Your goal: For each line below that contains the string "Printers", copy that line.

Stored data entries
◇ ◇ ◇ ◇ ◇
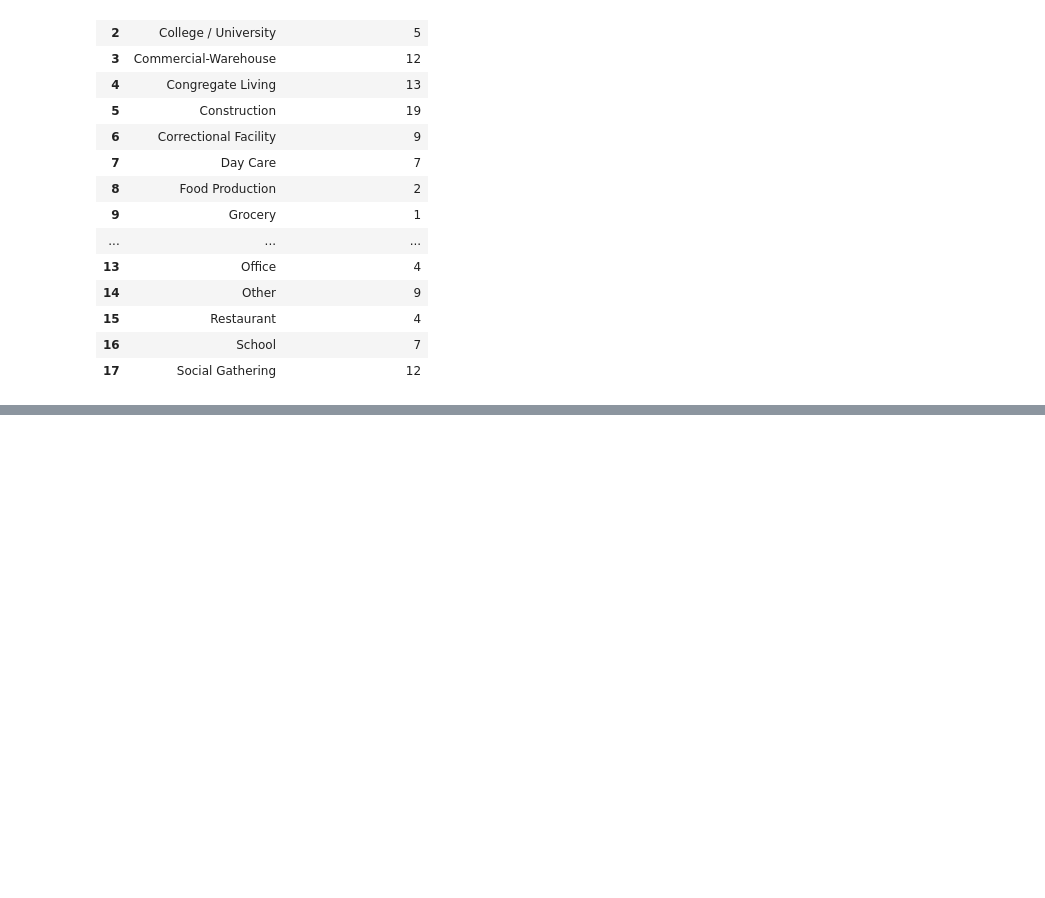
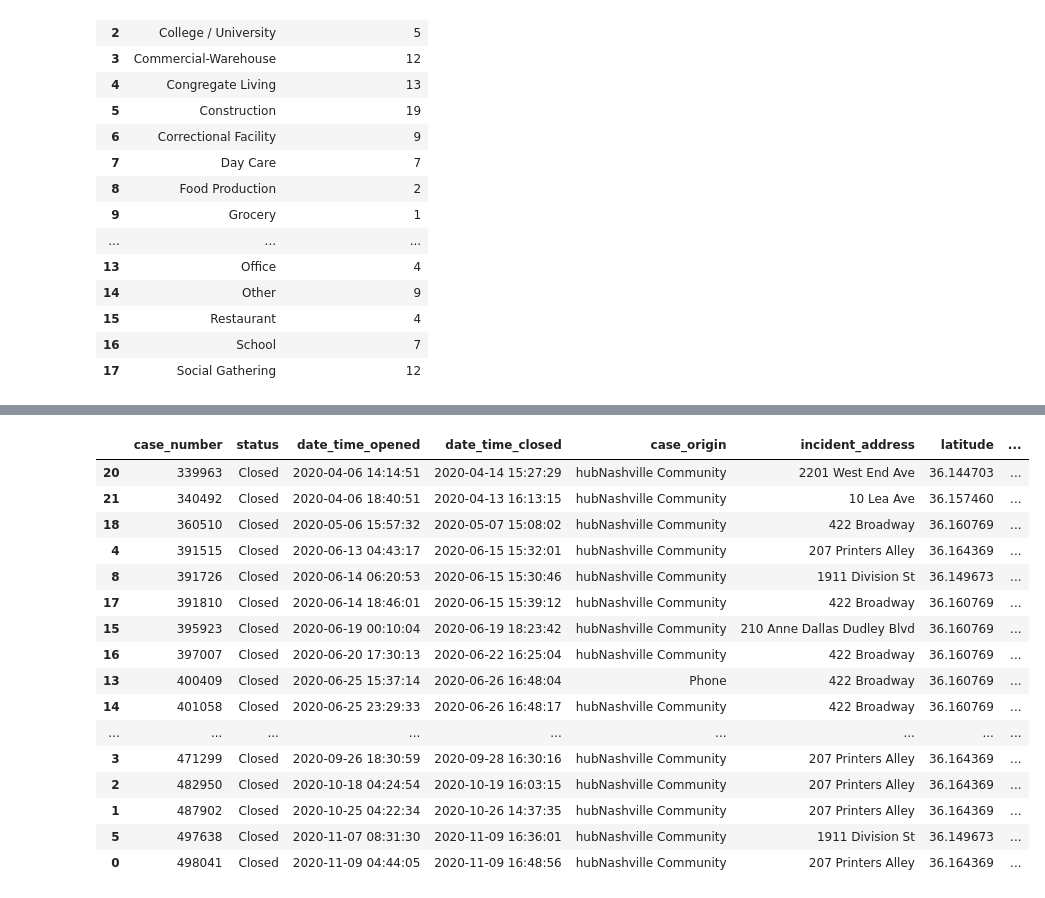
Before and after one commit to nss-data-science-cohort-4/dq4-covid-nashville-dq4_atk, a Jupyter notebook: notebooks/nashville_covid_dq4.ipynb, the cells around one changed output, grey strips where cells are left out. Cells and saved outputs as stored; diff of their text form; code cells hidden in the pictures; blank space fills up the shorter version.

Commit message:
additional cleaning on part 3

```diff
--- a/notebooks/nashville_covid_dq4.ipynb
+++ b/notebooks/nashville_covid_dq4.ipynb
@@ -161,5 +107,3 @@ clusters.at[29, 'Longitude']
-# %%
-clusters['Longitude'] = clusters['Longitude'].astype(float)
 # %%
 clusters_by_type = pd.read_csv('../data/clusters_by_type.csv')
 clusters_by_type
@@ -182,5 +126,5 @@ clusters_by_type
 | 16 | School | 7 |
 | 17 | Social Gathering | 12 |
 # %%
-violations_clusters = hubNashville.merge(clusters, left_on=['latitude', 'longitude'],
+violations_clusters = pd.merge(hubNashville, clusters, left_on=['latitude', 'longitude'],
                                          right_on=['Latitude', 'Longitude'])
@@ -202,0 +131,6 @@ clusters
+# %%
+#assigning unnecessary columns
+cols = ['case_request', 'case_subrequest', 'additional_subrequest', 'state_issue', 'closed_when_created', 'contact_type','parent_case', 'Latitude', 'Longitude']
+
+#dropping unnecessary columns
+violations_clusters = violations_clusters.drop(columns=cols, axis=1)
@@ -202,0 +146,23 @@ clusters
+# %%
+#dropping observations with null values in latitude or longitude
+violations_clusters = violations_clusters.dropna(subset=['latitude', 'longitude']).reset_index(drop=True)
+# %%
+violations_clusters.sort_values('date_time_opened')
+# %% [output]
+|  | case_number | status | date_time_opened | date_time_closed | case_origin | incident_address | latitude | ... |
+| 20 | 339963 | Closed | 2020-04-06 14:14:51 | 2020-04-14 15:27:29 | hubNashville Community | 2201 West End Ave | 36.144703 | ... |
+| 21 | 340492 | Closed | 2020-04-06 18:40:51 | 2020-04-13 16:13:15 | hubNashville Community | 10 Lea Ave | 36.157460 | ... |
+| 18 | 360510 | Closed | 2020-05-06 15:57:32 | 2020-05-07 15:08:02 | hubNashville Community | 422 Broadway | 36.160769 | ... |
+| 4 | 391515 | Closed | 2020-06-13 04:43:17 | 2020-06-15 15:32:01 | hubNashville Community | 207 Printers Alley | 36.164369 | ... |
+| 8 | 391726 | Closed | 2020-06-14 06:20:53 | 2020-06-15 15:30:46 | hubNashville Community | 1911 Division St | 36.149673 | ... |
+| 17 | 391810 | Closed | 2020-06-14 18:46:01 | 2020-06-15 15:39:12 | hubNashville Community | 422 Broadway | 36.160769 | ... |
+| 15 | 395923 | Closed | 2020-06-19 00:10:04 | 2020-06-19 18:23:42 | hubNashville Community | 210 Anne Dallas Dudley Blvd | 36.160769 | ... |
+| 16 | 397007 | Closed | 2020-06-20 17:30:13 | 2020-06-22 16:25:04 | hubNashville Community | 422 Broadway | 36.160769 | ... |
+| 13 | 400409 | Closed | 2020-06-25 15:37:14 | 2020-06-26 16:48:04 | Phone | 422 Broadway | 36.160769 | ... |
+| 14 | 401058 | Closed | 2020-06-25 23:29:33 | 2020-06-26 16:48:17 | hubNashville Community | 422 Broadway | 36.160769 | ... |
+| ... | ... | ... | ... | ... | ... | ... | ... | ... |
+| 3 | 471299 | Closed | 2020-09-26 18:30:59 | 2020-09-28 16:30:16 | hubNashville Community | 207 Printers Alley | 36.164369 | ... |
+| 2 | 482950 | Closed | 2020-10-18 04:24:54 | 2020-10-19 16:03:15 | hubNashville Community | 207 Printers Alley | 36.164369 | ... |
+| 1 | 487902 | Closed | 2020-10-25 04:22:34 | 2020-10-26 14:37:35 | hubNashville Community | 207 Printers Alley | 36.164369 | ... |
+| 5 | 497638 | Closed | 2020-11-07 08:31:30 | 2020-11-09 16:36:01 | hubNashville Community | 1911 Division St | 36.149673 | ... |
+| 0 | 498041 | Closed | 2020-11-09 04:44:05 | 2020-11-09 16:48:56 | hubNashville Community | 207 Printers Alley | 36.164369 | ... |
```
Also changed, not shown: parts of 12 cells of this notebook.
◇ ◇ ◇ ◇ ◇
Exercise result:
+| 4 | 391515 | Closed | 2020-06-13 04:43:17 | 2020-06-15 15:32:01 | hubNashville Community | 207 Printers Alley | 36.164369 | ... |
+| 3 | 471299 | Closed | 2020-09-26 18:30:59 | 2020-09-28 16:30:16 | hubNashville Community | 207 Printers Alley | 36.164369 | ... |
+| 2 | 482950 | Closed | 2020-10-18 04:24:54 | 2020-10-19 16:03:15 | hubNashville Community | 207 Printers Alley | 36.164369 | ... |
+| 1 | 487902 | Closed | 2020-10-25 04:22:34 | 2020-10-26 14:37:35 | hubNashville Community | 207 Printers Alley | 36.164369 | ... |
+| 0 | 498041 | Closed | 2020-11-09 04:44:05 | 2020-11-09 16:48:56 | hubNashville Community | 207 Printers Alley | 36.164369 | ... |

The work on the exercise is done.